Being open and approachable

mum and son on porch
mum and son on porch

mum and son on porch

It’s important to make sure that your child knows that you are there for them through this process of discovering their sexuality and gender identity. It can be a tough time for them but one of the best ways to demonstrate your support is to show your child that you are a partner in this process and that they don’t have to do it alone.

Ways to be open and approachable:

  • show a genuine interest in how they see themselves, what they think, and what they’re experiencing
  • offer to practice how to respond to negative comments, or how to approach telling other people
  • ask questions, and listen
  • empathise with them, share your experiences, and just be there for them
  • show them you are supportive of whatever decision they make and that you will love them whatever their sexuality, gender identity, or however they express themselves
  • encourage them to keep you in the know about how they feel and what they want to do about it. Tell them you’re happy to help them look for more information or to talk to others on their behalf if they want you to.

People are often aware of their sexuality or their gender from a very young age, but they don’t necessarily have the words to express it. Whether or not your child is questioning their sexuality or gender identity, it’s important that you help them feel comfortable enough to talk about it.

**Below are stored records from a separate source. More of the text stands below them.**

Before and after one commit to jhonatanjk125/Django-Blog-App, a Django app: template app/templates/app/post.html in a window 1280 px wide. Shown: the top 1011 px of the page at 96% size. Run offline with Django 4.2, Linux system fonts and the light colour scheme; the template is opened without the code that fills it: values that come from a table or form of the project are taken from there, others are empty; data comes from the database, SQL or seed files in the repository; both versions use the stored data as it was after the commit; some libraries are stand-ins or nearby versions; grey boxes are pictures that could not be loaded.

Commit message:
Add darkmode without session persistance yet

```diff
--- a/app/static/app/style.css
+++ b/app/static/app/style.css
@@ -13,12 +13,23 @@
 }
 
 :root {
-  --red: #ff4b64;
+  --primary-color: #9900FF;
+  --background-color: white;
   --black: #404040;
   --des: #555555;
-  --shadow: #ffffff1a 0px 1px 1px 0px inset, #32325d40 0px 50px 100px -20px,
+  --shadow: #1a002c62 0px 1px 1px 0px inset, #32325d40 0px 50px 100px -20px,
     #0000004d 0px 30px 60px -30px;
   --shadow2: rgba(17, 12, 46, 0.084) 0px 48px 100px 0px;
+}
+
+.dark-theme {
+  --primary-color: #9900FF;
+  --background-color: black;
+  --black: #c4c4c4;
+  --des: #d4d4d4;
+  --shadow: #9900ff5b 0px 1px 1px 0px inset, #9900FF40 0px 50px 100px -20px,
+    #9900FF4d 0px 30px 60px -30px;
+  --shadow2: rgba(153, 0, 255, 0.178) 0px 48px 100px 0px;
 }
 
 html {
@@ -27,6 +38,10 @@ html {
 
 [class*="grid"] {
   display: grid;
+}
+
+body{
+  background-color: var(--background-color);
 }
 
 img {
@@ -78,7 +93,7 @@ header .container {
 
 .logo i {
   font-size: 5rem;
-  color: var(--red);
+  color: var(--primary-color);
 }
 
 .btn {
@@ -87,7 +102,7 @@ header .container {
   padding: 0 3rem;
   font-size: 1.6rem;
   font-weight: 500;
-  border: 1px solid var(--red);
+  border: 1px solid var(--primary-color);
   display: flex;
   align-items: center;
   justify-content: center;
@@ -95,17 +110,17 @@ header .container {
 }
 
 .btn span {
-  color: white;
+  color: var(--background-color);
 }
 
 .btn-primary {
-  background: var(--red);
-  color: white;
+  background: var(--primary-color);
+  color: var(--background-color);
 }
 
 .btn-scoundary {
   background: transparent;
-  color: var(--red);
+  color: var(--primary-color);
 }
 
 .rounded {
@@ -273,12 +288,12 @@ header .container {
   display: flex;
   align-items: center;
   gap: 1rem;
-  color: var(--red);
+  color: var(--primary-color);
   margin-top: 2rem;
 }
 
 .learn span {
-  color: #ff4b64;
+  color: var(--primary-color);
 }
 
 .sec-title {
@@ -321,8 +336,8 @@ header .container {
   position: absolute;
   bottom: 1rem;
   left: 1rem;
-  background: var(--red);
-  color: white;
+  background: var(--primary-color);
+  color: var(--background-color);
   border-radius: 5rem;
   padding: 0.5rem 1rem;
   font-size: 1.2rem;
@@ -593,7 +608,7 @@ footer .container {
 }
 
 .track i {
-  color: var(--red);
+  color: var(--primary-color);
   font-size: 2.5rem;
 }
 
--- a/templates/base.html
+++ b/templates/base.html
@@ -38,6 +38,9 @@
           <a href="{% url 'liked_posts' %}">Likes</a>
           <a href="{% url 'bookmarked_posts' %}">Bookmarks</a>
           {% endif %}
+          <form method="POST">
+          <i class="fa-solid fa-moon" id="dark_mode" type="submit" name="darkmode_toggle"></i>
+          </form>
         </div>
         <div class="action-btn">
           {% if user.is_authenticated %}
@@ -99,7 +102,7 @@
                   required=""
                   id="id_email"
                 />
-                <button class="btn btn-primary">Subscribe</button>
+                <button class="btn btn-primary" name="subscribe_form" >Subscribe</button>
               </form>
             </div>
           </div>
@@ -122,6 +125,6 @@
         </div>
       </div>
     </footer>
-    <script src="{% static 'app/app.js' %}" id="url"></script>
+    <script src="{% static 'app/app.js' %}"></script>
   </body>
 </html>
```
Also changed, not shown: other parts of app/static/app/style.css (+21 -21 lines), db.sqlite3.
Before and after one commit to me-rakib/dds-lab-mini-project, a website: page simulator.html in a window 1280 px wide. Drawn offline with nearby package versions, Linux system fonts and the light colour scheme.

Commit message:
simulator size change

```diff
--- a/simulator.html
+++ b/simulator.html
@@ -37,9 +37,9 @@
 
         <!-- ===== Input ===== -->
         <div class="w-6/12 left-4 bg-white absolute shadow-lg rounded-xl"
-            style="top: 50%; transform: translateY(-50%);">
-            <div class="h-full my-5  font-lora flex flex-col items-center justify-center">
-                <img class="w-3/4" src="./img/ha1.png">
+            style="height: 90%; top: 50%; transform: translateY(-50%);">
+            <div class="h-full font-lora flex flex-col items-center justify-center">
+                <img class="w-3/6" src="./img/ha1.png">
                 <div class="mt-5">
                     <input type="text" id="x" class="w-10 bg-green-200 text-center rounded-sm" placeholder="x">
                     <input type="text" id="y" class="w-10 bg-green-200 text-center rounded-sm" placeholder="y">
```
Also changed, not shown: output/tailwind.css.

Here are some helpful conversation starters that you might want to use with your child, that we know can be effective, based on current research and psychology:

  • some people are attracted to just one type of person or gender; other people are attracted to many different people. Either is ok
  • people don’t have to choose right away if they’re straight or gay or something else. Everyone should take all the time they need to figure out what they feel and what they want to call it
  • similarly, gender isn’t always as simple as whether we’re a boy or a girl
  • In our society, there are often a lot of different opinions about how people should dress and act, based on their biological gender. Regardless of what others think, people should be free to choose what feels right for them
  • sometimes inside people feel like they are more of a boy, or a girl, or that being either doesn’t feel right for them. It’s okay to feel different inside
  • everyone has the right to choose what they want to be identified as and what they want people to call them.

Page last review by ReachOut Parents Clinical Advisory Group on